▶ [Work to complete]: The entries below need to be written out exactly, with no pictures included.

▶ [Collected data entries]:
#####

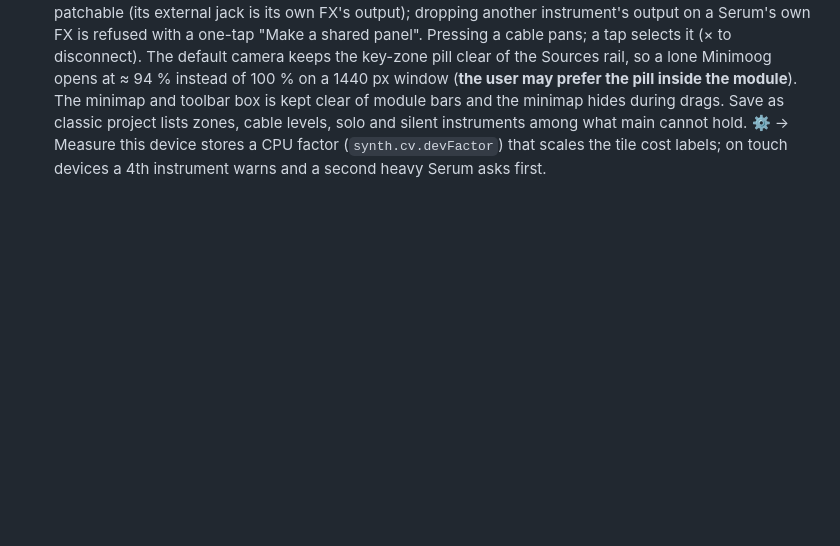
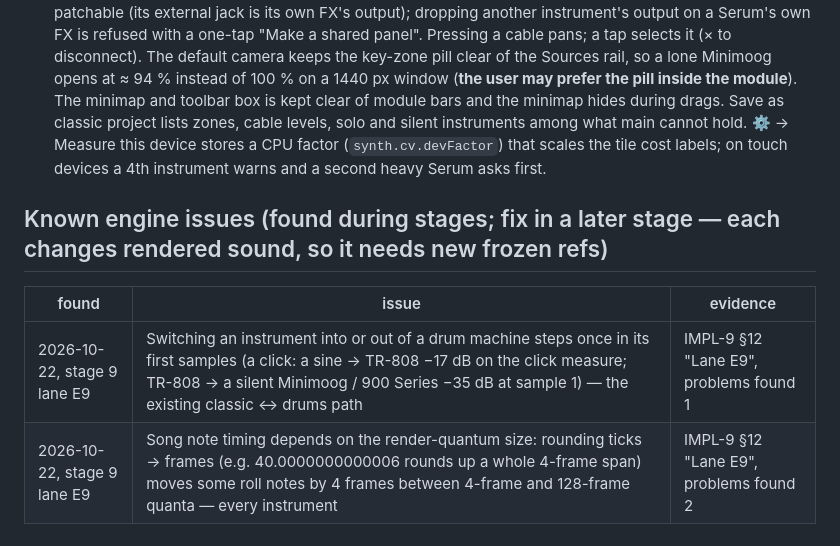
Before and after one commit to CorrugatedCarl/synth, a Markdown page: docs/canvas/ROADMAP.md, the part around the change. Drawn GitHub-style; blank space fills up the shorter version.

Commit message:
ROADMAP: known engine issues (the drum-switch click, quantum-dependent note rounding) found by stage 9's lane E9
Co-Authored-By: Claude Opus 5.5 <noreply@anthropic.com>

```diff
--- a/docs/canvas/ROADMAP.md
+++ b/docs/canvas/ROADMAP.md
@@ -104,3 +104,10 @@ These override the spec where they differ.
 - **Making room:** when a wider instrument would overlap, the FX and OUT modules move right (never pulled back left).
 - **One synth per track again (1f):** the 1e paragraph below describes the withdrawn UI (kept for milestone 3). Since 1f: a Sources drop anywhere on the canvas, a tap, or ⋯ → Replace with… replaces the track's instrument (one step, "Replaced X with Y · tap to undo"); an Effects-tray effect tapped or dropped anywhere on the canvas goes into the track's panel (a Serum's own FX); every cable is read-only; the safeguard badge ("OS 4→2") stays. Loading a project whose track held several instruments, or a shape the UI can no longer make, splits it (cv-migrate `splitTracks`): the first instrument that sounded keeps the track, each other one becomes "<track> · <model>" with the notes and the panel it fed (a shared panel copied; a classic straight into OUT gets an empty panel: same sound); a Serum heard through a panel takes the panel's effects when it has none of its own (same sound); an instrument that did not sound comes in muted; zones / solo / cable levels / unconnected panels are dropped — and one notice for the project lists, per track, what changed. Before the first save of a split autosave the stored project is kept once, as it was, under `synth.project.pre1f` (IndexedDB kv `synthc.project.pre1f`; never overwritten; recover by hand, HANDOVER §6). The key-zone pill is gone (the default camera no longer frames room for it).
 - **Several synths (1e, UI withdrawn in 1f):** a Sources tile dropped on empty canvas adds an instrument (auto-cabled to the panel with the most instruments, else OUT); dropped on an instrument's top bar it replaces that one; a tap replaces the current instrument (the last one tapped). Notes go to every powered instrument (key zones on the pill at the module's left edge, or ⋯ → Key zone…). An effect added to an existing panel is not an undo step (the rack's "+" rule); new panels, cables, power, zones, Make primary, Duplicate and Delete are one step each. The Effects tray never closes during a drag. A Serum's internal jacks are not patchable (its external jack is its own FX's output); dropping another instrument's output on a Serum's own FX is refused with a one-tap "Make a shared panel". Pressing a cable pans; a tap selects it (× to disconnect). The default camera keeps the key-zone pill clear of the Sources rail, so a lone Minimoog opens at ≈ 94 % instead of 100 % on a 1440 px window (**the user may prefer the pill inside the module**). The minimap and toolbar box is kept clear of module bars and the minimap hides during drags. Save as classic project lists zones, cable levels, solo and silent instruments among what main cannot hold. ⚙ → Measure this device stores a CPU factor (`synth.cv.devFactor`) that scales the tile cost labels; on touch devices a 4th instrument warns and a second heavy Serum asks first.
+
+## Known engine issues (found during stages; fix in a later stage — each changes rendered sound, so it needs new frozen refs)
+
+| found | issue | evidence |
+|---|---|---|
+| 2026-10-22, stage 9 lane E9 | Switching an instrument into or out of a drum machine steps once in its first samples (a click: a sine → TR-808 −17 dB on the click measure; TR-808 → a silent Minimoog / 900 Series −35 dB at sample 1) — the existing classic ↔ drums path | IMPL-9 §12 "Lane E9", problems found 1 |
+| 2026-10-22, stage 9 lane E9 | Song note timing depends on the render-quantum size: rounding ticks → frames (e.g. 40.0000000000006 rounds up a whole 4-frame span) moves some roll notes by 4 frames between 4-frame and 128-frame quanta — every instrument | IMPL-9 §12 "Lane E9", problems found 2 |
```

#####

▶ [Solution for this problem]:
Before and after one commit to CorrugatedCarl/synth, a Markdown page: docs/canvas/ROADMAP.md, the part around the change. Drawn GitHub-style; blank space fills up the shorter version.

Commit message:
ROADMAP: known engine issues (the drum-switch click, quantum-dependent note rounding) found by stage 9's lane E9
Co-Authored-By: Claude Opus 5.5 <noreply@anthropic.com>

```diff
--- a/docs/canvas/ROADMAP.md
+++ b/docs/canvas/ROADMAP.md
@@ -104,3 +104,10 @@ These override the spec where they differ.
 - **Making room:** when a wider instrument would overlap, the FX and OUT modules move right (never pulled back left).
 - **One synth per track again (1f):** the 1e paragraph below describes the withdrawn UI (kept for milestone 3). Since 1f: a Sources drop anywhere on the canvas, a tap, or ⋯ → Replace with… replaces the track's instrument (one step, "Replaced X with Y · tap to undo"); an Effects-tray effect tapped or dropped anywhere on the canvas goes into the track's panel (a Serum's own FX); every cable is read-only; the safeguard badge ("OS 4→2") stays. Loading a project whose track held several instruments, or a shape the UI can no longer make, splits it (cv-migrate `splitTracks`): the first instrument that sounded keeps the track, each other one becomes "<track> · <model>" with the notes and the panel it fed (a shared panel copied; a classic straight into OUT gets an empty panel: same sound); a Serum heard through a panel takes the panel's effects when it has none of its own (same sound); an instrument that did not sound comes in muted; zones / solo / cable levels / unconnected panels are dropped — and one notice for the project lists, per track, what changed. Before the first save of a split autosave the stored project is kept once, as it was, under `synth.project.pre1f` (IndexedDB kv `synthc.project.pre1f`; never overwritten; recover by hand, HANDOVER §6). The key-zone pill is gone (the default camera no longer frames room for it).
 - **Several synths (1e, UI withdrawn in 1f):** a Sources tile dropped on empty canvas adds an instrument (auto-cabled to the panel with the most instruments, else OUT); dropped on an instrument's top bar it replaces that one; a tap replaces the current instrument (the last one tapped). Notes go to every powered instrument (key zones on the pill at the module's left edge, or ⋯ → Key zone…). An effect added to an existing panel is not an undo step (the rack's "+" rule); new panels, cables, power, zones, Make primary, Duplicate and Delete are one step each. The Effects tray never closes during a drag. A Serum's internal jacks are not patchable (its external jack is its own FX's output); dropping another instrument's output on a Serum's own FX is refused with a one-tap "Make a shared panel". Pressing a cable pans; a tap selects it (× to disconnect). The default camera keeps the key-zone pill clear of the Sources rail, so a lone Minimoog opens at ≈ 94 % instead of 100 % on a 1440 px window (**the user may prefer the pill inside the module**). The minimap and toolbar box is kept clear of module bars and the minimap hides during drags. Save as classic project lists zones, cable levels, solo and silent instruments among what main cannot hold. ⚙ → Measure this device stores a CPU factor (`synth.cv.devFactor`) that scales the tile cost labels; on touch devices a 4th instrument warns and a second heavy Serum asks first.
+
+## Known engine issues (found during stages; fix in a later stage — each changes rendered sound, so it needs new frozen refs)
+
+| found | issue | evidence |
+|---|---|---|
+| 2026-10-22, stage 9 lane E9 | Switching an instrument into or out of a drum machine steps once in its first samples (a click: a sine → TR-808 −17 dB on the click measure; TR-808 → a silent Minimoog / 900 Series −35 dB at sample 1) — the existing classic ↔ drums path | IMPL-9 §12 "Lane E9", problems found 1 |
+| 2026-10-22, stage 9 lane E9 | Song note timing depends on the render-quantum size: rounding ticks → frames (e.g. 40.0000000000006 rounds up a whole 4-frame span) moves some roll notes by 4 frames between 4-frame and 128-frame quanta — every instrument | IMPL-9 §12 "Lane E9", problems found 2 |
```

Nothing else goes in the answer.